Finally, how could I possibly talk about solicitors and legal representation and hopefully justice for all without placing on record the demand there is for free civil legal aid. I would like to see at least one law centre in every principal country town and private practitioners on contract to deal with the workload. We should give statutory authority to the free legal aid board itself. The fact that we have not done so is a measure of our lack of commitment as legislators to the free legal aid system. Perhaps the Minister of State, Deputy O'Dea, will be the person to introduce that.

In the interests of democracy and fair play and the model of justice we would like to see reflected by the legal profession, there should be a look at the two branches of the profession. There may have been a time when the type of elitism that exists was acceptable. Now it is not practical or acceptable and I believe the majority of the legal profession themselves would like to see that whole area looked at with a view to being far more flexible. I was amazed to hear Deputy Shatter say here today that a solicitor, no matter how qualified, expert and experienced cannot be appointed to the higher courts. They could be some of the most qualified people, the most broadly experienced, and that is the kind of expertise we need on the bench. While we are looking at reform I would like to look at that whole area. Deputy Tunney called for a revolution from the centre in regard to the basics of justice and criminal law. I would ask for a revolution from the centre regarding training, qualification, admission and reward for everybody who works within the legal profession. We should get rid of the elitism and the cosy little groupings that seems to engage more in keeping people out than in admitting people so that out of this first piece of reform will come a raft of reform. I would like to believe that that will be motivated and energised from within the legal profession itself.

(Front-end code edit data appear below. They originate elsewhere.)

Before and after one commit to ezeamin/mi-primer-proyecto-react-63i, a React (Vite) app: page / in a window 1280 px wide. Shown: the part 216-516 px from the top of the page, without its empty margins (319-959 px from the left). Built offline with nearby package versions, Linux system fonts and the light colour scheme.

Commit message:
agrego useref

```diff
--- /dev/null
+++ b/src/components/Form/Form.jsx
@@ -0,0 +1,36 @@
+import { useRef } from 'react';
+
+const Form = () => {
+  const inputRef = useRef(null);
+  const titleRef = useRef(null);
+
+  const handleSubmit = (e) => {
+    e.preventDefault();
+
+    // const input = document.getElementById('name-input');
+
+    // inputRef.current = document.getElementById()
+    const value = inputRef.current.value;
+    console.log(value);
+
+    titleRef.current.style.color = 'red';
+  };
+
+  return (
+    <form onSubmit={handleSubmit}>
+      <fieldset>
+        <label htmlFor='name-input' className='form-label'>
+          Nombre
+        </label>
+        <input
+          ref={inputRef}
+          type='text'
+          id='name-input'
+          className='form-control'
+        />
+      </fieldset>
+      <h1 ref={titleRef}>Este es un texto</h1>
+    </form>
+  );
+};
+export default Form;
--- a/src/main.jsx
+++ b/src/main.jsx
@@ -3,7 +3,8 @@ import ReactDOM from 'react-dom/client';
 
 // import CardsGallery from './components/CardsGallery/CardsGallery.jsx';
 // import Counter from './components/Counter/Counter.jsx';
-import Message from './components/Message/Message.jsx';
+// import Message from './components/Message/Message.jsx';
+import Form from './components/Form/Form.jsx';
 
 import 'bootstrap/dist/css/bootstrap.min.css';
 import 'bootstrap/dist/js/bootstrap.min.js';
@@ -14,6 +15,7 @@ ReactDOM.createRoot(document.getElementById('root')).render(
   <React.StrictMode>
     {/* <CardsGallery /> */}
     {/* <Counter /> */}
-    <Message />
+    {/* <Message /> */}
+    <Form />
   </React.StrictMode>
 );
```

This legislation is an attempt to modernise the legal profession, to make it more competitive and responsive. The legal profession in this House is probably the one profession that transcends political barriers. About 95 per cent of the legal profession are decent, honourable hard working people who do their utmost and give an excellent service to the community. I will come back to that point later.

Anybody who is feeling ill and wants to visit a consultant or a local GP will go to the person they know will do the best job. That brings me to the question of fees. Legal fees should not necessarily be applied to a scale but should take into account the degree of professional competence. Perhaps everybody likes to feel that they are as highly qualified as the next person and as entitled as the most qualified to charge the highest fee, and I will say more about that later. A number of matters were raised in this House recently regarding the legal profession and these require attention. Questions have been raised as to, for instance, costs. I cannot understand why fees should be based on the amount of money involved by way of compensation etc. I know how the legal profession justify it, but I cannot understand it. Whether the sum of money or damages involved is £100 or £1 million, right should assert itself and it should be the undying wish of all concerned to achieve the objective of ensuring that right prevails.

Debate adjourned.
The Dáil adjourned at 4 p.m. until 2.30 p.m. on Tuesday, 7 April 1992.